Supervisor: Higgs, Malcolm Sponsor: Not available
Qualification Name: Thesis (Ph.D.) Qualification Level: Doctoral
EThOS ID:  DOI: Not available

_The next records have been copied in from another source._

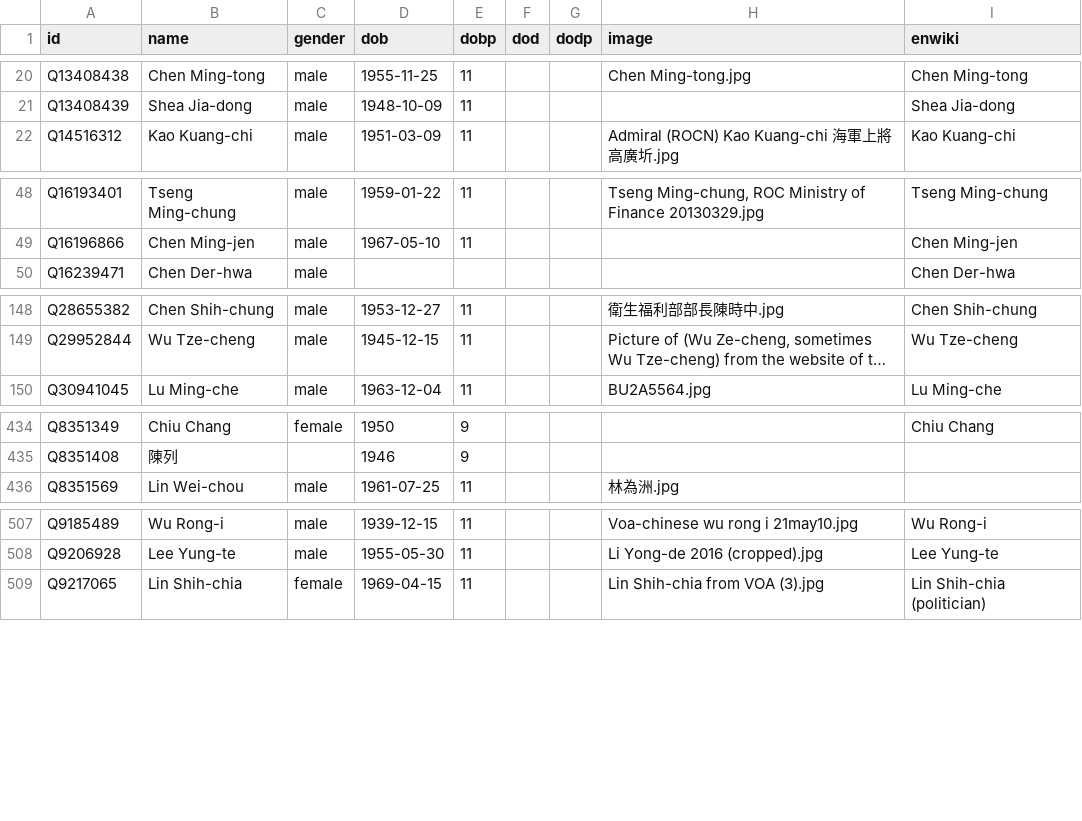
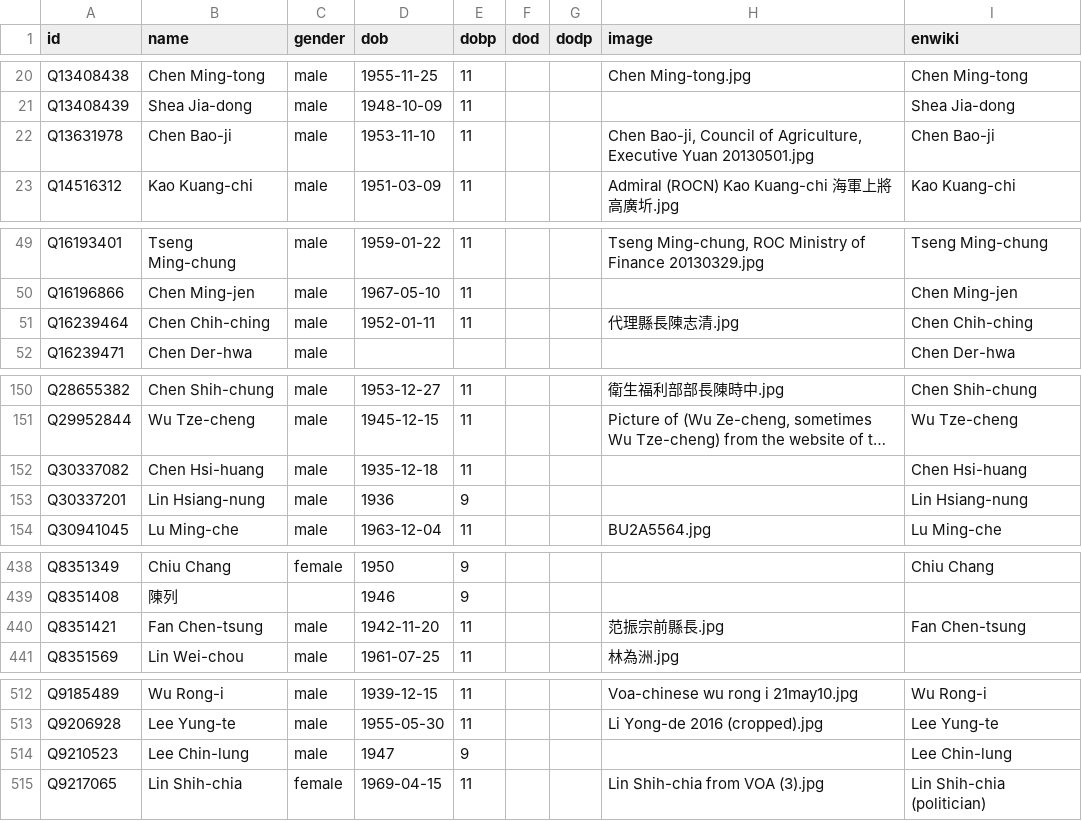
Before and after one commit to every-politician-scrapers/taiwan, a CSV file: html/bio.csv, drawn as a sheet; only a part is shown, gaps mark what is left out; long unchanged cells end in …; the diff names each change by its address in the sheet, - before the commit and + after, or states it on an @@ line.

```diff
--- a/html/bio.csv
+++ b/html/bio.csv
+row 22: Q13631978 | Chen Bao-ji | male | 1953-11-10 | 11 |  |  | Chen Bao-ji, Council of Agriculture, Executive Yuan 20130501.jpg | Chen Bao-ji
+row 51: Q16239464 | Chen Chih-ching | male | 1952-01-11 | 11 |  |  | 代理縣長陳志清.jpg | Chen Chih-ching
+row 152: Q30337082 | Chen Hsi-huang | male | 1935-12-18 | 11 |  |  |  | Chen Hsi-huang
+row 153: Q30337201 | Lin Hsiang-nung | male | 1936 | 9 |  |  |  | Lin Hsiang-nung
+row 440: Q8351421 | Fan Chen-tsung | male | 1942-11-20 | 11 |  |  | 范振宗前縣長.jpg | Fan Chen-tsung
+row 514: Q9210523 | Lee Chin-lung | male | 1947 | 9 |  |  |  | Lee Chin-lung
```
Also changed, not shown: html/holders21.csv, html/predecessors.csv, 1 other file.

Keywords: HD28 Management. Industrial Management ; HF Commerce